The pensions press has been abuzz with comment on the expanded range of powers given to the Pensions Regulator (“TPR“) by the Pension Schemes Act 2021 (the “Act“) which are expected to come into force in Autumn 2021. These include imprisonment or unlimited fines for some offences, civil penalties of up to £1 million and enhanced information gathering powers with penalties for non-compliance.

Once the relevant parts of the Act are in force, for the first time, TPR will be able to pursue criminal convictions, in circumstances where action or inaction results in either: 1) the avoidance of an employer debt to a defined benefit (“DB“) scheme, or 2) a material reduction to the chance of members getting their DB benefits in full. And the target can be any “person”, not just the employer or an associated or connected entity (insolvency practitioners are expressly exempted). Some in the pensions industry have raised concerns that normal corporate behaviour could potentially be caught. TPR is keen to dispel such worries and was swift to publish a draft policy and a consultation (which ended on 22 April 2021) on how it plans to use its new powers.

In the accompanying press release, David Fairs (TPR’s Executive Director of Regulatory Policy) commented that “The intent of the new criminal offences is not to change commercial norms or accepted standards of corporate behaviour. Rather it is to tackle the more serious examples of intentional or reckless conduct that puts members’ savings at risk; and strengthen the deterrent and punishment for that behaviour. Our policy is consistent with this intent.”

TPR has also pointed out that, in order for the power to be exercised, there must be intent, an act and the absence of a “reasonable excuse”, which together represent a high bar.

In April, TPR also issued a blog “Time for some perspective on our criminal offences powers” aimed at reassuring employers that TPR “will not overstretch the intent and purpose behind the powers”. In the blog, David Fairs says it is perhaps not surprising there has been some heated debate about the reach and remit of the new powers given the sanctions attaching to them but emphasises that TPR will always take an “appropriate and proportionate approach”. Helpfully, he also says that TPR will not be targeting acts which pre-date the coming into force of the relevant parts of the Act.

The overall message from TPR is that its powers “should not worry those who are doing the right thing and properly thinking through the actions and decisions they take.
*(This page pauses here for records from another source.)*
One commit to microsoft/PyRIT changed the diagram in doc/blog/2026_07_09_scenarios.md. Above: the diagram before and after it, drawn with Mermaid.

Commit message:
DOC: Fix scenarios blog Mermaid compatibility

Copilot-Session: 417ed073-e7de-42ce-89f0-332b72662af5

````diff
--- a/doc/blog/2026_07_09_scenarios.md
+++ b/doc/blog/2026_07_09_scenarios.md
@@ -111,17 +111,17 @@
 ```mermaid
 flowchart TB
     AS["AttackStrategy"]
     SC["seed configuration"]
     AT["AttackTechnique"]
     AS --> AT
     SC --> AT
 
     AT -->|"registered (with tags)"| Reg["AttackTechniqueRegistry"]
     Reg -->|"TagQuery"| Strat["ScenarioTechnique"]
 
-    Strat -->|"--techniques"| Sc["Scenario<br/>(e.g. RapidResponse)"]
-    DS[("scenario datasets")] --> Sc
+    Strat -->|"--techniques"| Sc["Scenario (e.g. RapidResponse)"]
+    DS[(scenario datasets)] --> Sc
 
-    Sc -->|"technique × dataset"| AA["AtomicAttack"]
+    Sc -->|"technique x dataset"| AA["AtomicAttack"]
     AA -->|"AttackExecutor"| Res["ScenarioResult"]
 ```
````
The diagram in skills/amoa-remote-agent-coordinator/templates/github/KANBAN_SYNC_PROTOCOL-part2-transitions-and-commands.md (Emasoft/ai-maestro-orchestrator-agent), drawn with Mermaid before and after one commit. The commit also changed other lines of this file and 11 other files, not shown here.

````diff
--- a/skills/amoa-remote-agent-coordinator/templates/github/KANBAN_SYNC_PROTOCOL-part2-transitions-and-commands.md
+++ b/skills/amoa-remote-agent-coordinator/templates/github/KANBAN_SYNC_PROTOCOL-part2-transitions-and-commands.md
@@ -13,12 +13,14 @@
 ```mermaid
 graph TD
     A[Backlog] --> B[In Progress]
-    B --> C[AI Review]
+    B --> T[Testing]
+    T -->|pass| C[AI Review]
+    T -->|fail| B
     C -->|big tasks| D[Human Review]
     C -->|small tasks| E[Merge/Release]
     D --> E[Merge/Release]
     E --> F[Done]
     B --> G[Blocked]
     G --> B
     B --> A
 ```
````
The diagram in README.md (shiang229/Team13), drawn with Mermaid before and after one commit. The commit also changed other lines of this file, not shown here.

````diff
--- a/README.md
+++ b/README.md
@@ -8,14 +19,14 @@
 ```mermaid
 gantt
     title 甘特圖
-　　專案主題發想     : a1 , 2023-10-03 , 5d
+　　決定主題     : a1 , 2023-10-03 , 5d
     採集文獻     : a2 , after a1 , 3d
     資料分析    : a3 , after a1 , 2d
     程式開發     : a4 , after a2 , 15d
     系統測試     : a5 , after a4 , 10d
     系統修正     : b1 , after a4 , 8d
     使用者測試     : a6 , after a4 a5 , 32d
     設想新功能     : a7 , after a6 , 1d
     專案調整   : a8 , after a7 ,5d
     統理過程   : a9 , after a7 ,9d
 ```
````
They should, however, cause a deal of anxiety for those who intentionally want to avoid liabilities or put pension savings at risk.”

Given the significant penalties involved, employers and other parties will nevertheless want to take a cautious approach, especially in the early days of the new regime and seek early advice on any actions or events that might bring them within the scope of TPR’s new powers.